Preparing Siblings for an Adoption
The addition of a child changes the family dynamics for everyone and especially for the children already in the home. This is the case regardless how the new child enters the family, but adoption throws in an added wrinkle. The adopted child may not be a newborn, the child may have established habits and behaviors that complicate sibling relationships, and the child may be of a different race. Plus, there are fewer resources available to help with this transition. And let’s face it: adoption isn’t the norm, so you and your existing children often have more explaining to do.
If you are adopting a newborn of the same race as the rest of your family, then you would prepare your existing children more of less the same way you’d prepare them for the birth of a sibling. You’ll playact with dolls and stuffed animals, you’ll point out new babies everywhere you go, and you’ll read lots of big brother and big sister books. In addition, you’ll read books about adoption. We have a great list of books to help prepare siblings for an adoption, but you should also read some age appropriate books used to explain adoption to an adopted child.
If you are adopting a child of another race, your family will be the object of more attention when you are in public and it helps to prepare your children for this probability. You need to help them with understand that families do not need to match in order to be families. Depending on their age, they will likely get questions from other kids and from adults. Help them with an appropriate response. I overheard my 7 year old say to a friend, “Of course she’s my sister. Don’t you know anything about adoption!?!” I might have preferred a bit more politeness, but thought he got the point across succinctly and effectively. We have a great list of suggested books and resources to help explain unmatched families.

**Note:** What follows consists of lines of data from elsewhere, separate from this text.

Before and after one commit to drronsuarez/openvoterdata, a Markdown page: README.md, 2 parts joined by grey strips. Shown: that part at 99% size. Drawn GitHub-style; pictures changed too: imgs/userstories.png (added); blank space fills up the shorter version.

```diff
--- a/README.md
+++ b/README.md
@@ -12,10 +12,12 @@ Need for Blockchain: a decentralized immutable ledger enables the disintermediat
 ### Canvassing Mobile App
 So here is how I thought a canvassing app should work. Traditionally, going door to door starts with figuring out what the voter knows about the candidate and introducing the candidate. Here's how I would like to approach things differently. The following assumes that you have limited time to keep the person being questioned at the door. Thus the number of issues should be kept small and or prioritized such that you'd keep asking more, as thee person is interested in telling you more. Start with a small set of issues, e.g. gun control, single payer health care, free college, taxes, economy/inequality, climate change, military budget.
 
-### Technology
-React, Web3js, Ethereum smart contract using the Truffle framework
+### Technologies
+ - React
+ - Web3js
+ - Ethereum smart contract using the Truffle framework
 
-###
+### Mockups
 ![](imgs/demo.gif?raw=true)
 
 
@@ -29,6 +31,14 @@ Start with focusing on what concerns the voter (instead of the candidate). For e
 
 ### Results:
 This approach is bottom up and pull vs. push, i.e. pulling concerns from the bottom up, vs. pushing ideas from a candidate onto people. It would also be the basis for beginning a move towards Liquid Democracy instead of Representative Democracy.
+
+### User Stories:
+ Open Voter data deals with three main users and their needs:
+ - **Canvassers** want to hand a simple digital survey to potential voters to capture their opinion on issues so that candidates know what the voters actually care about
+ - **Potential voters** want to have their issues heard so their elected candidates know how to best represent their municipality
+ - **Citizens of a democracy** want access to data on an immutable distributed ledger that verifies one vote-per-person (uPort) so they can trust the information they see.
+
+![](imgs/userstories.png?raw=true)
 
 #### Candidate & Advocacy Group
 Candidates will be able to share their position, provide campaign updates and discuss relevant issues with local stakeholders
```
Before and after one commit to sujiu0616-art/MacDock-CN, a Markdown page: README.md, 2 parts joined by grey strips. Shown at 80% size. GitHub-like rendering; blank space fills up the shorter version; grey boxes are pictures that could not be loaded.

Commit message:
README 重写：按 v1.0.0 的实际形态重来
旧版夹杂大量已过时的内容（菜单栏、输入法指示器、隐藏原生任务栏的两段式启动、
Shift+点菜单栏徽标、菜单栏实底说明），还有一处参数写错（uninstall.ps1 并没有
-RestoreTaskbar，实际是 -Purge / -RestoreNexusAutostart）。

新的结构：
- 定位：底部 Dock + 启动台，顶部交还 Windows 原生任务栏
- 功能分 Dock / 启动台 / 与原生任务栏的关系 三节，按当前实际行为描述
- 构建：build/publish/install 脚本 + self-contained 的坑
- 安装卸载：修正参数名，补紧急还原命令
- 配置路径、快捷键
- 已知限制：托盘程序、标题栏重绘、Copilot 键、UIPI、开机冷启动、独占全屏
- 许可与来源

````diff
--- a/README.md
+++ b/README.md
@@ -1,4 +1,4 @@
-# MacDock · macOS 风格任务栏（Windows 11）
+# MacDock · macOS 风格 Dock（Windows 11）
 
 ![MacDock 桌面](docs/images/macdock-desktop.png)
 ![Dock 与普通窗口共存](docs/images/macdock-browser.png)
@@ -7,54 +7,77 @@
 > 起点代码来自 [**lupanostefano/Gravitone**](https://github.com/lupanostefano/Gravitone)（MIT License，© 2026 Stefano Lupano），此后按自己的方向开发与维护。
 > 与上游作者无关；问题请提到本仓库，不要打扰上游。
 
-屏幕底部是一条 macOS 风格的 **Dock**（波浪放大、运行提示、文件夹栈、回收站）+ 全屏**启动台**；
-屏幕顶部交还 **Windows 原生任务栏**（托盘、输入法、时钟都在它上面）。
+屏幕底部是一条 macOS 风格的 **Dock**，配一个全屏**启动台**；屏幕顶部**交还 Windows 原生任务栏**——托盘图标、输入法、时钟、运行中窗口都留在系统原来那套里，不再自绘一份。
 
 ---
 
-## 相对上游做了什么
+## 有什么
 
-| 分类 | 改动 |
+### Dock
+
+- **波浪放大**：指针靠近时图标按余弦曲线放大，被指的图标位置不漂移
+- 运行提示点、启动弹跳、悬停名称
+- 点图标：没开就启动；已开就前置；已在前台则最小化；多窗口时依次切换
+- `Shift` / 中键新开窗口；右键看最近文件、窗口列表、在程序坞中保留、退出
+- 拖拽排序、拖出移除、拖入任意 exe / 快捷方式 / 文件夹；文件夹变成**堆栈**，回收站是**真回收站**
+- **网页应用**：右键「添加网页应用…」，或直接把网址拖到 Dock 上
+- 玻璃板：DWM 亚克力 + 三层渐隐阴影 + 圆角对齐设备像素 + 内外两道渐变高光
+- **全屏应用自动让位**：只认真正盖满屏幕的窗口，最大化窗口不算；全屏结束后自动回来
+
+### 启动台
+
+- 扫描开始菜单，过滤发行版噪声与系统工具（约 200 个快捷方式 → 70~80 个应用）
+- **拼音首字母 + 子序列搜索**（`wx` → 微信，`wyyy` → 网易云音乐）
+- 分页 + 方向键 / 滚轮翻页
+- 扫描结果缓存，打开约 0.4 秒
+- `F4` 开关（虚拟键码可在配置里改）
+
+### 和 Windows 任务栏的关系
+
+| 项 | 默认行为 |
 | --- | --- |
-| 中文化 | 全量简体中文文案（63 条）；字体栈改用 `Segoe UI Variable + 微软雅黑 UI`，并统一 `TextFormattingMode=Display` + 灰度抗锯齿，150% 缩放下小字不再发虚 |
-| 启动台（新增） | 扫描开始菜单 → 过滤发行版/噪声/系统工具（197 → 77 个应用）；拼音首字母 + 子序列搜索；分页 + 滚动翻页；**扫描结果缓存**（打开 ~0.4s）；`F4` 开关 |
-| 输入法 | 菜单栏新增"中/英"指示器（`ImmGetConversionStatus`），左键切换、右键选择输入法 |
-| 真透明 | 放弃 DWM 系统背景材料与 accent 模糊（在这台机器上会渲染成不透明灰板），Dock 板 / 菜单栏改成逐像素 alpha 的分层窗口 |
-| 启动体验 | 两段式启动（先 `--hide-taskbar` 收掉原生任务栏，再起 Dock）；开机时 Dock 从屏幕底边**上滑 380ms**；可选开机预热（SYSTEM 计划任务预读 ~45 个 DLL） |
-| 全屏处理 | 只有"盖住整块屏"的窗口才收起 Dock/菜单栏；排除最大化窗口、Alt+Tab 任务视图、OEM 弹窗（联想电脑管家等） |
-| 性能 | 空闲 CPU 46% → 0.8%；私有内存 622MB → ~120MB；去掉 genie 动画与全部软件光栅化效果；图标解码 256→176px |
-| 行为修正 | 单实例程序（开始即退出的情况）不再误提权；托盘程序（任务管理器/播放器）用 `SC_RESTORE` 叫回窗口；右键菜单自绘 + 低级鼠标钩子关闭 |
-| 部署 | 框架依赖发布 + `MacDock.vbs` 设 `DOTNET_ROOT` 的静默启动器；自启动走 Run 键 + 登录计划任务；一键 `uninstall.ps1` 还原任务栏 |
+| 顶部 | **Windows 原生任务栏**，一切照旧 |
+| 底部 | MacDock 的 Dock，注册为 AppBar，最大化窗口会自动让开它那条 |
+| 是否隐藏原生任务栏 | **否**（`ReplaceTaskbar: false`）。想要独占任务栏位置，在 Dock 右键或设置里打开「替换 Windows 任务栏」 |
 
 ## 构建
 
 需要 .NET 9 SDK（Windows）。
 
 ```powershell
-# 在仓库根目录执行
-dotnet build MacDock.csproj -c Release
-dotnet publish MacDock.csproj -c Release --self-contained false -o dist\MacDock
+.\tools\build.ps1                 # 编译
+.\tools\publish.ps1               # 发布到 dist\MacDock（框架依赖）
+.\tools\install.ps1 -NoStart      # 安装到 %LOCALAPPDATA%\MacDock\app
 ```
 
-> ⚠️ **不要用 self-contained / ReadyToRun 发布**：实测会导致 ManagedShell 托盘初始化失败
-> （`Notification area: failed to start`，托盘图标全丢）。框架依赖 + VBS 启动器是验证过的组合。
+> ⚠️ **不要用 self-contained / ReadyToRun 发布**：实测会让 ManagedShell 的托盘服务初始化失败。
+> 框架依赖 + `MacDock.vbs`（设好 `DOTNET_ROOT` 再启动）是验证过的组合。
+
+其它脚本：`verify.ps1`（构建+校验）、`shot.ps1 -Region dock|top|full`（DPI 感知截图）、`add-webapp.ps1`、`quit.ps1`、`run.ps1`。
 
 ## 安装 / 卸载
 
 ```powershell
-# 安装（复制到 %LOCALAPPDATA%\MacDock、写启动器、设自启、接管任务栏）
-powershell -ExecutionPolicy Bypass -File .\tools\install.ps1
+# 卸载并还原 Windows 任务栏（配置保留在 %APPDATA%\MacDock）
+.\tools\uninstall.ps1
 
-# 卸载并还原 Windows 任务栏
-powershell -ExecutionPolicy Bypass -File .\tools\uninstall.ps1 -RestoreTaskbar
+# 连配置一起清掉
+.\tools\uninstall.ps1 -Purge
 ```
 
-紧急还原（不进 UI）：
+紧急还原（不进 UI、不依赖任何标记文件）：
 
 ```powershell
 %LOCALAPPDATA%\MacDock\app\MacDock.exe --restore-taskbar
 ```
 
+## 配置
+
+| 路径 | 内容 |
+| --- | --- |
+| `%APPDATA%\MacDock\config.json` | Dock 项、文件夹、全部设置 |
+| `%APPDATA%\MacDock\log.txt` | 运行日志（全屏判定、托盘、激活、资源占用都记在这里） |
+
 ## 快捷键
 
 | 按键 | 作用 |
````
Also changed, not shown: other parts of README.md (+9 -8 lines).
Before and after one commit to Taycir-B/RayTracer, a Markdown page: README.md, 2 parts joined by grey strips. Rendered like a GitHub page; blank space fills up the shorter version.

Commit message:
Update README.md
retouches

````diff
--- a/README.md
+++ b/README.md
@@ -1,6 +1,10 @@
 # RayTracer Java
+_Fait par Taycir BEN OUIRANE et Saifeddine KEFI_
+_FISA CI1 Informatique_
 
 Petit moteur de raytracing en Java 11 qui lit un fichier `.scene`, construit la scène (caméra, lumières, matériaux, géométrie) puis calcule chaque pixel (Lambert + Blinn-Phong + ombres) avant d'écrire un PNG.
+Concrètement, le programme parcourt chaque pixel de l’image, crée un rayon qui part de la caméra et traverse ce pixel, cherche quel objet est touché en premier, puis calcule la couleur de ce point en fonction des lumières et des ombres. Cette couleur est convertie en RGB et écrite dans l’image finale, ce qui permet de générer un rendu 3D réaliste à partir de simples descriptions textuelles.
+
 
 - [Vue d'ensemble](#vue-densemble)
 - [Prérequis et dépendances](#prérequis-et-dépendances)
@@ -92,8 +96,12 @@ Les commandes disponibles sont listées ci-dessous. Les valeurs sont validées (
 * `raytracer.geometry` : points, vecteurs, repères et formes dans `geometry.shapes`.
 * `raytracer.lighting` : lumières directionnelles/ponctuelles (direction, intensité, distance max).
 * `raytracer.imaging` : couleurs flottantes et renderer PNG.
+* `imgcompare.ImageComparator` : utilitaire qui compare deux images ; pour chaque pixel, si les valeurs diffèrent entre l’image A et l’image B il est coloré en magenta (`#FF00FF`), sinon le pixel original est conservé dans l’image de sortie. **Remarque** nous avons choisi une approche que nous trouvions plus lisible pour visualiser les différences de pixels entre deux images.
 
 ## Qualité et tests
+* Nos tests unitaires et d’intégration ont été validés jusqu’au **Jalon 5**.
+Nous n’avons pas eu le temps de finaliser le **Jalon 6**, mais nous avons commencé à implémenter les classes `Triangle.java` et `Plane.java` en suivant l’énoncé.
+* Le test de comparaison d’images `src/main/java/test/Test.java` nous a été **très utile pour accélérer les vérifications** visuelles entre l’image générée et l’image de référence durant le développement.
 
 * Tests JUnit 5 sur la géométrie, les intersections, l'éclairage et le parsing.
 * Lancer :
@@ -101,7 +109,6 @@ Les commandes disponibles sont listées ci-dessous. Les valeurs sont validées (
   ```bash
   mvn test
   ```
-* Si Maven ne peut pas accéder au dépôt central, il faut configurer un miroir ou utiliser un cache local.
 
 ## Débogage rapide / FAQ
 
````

If you are adopting other than a newborn, you’ll have some more preparing to do. If your children are old enough, it helps to prepare them in advance for the myriad of ways their new sibling may react. Remind them of times they had to adjust to a new situation and how they reacted. Explain that their new sibling may be scared and reject them or go to the other extreme and become their shadow. Unfortunately, their new sibling may be mean. Some toddlers and older kids have learned to aggressively compete for the limited attention in first families or orphanages, and while these behaviors might be effective and necessary in that setting, they are inappropriate at home. Although it helps to explain to your older children why their new sister is behaving this way, you also must protect them while gently but firmly retraining your new child in better coping techniques.
Explain to your children in advance that your new child may be overwhelmed at first, and that you will be staying close to home for a while after she comes home. Brainstorm with them ideas for things they would look forward to doing at home: maybe you need to replenish your art supplies or buy the really large Lego set that will take weeks for your child to assemble. Maybe now is the time to invest in that new swing set you’ve had your eye on.
If you are adopting out of birth order, pay particular attention to which of your existing kids is being displaced from his position in the family. For example, if you are adopting a child older than your eldest child, pay special attention to how your former eldest child adapts and seek ways to reinforce her position. The same care should be given to any child that is being displaced from his position as the only boy, the only girl, or the youngest. Preparation, forethought, and individual attention are needed to smooth these adjustments. Parents can be sensitive and sympathetic, but can’t necessarily prevent the sometimes rocky adjustment. We have a great video, one hour radio show, rules for successfully adopting out of birth order, Top Ten Tips for Disrupting Birth Order, and other resources for parents adopting out of birth order.
You can usually expect sibling rivalry and developmental regression on both sides. The new child may get a disproportionate share of the attention, or at least it will seem disproportionate to your existing child. Keep your children’s routines as regular as possible during the transition, and set aside one-on-one time with your existing kids. It may be hard to find the time, but it really is essential.
A nice gesture is for the new child to bring a gift for the other children when she arrives. If family or friends bring a present for the new child, gently suggest that they bring something small for your existing children. If the new child is an infant, you might ask them to forgo the present for the baby and only bring a small gift to your older kids. The baby won’t know the difference anyway, and you can give them a suggestion of something small and inexpensive.
Yes indeed, adding a child to the family can be stressful, but it can also bring a wonderful depth and fun to a family. Siblings can be each others greatest supporters and sometimes greatest pain in the necks throughout life. There is nothing wrong with having only one child, but I for one, am glad we added the complexity, complications, and joy of raising more than one. Those of you who have already been there, done that, please share your experiences and suggestions in the comment section!
Image credit: sean dreilinger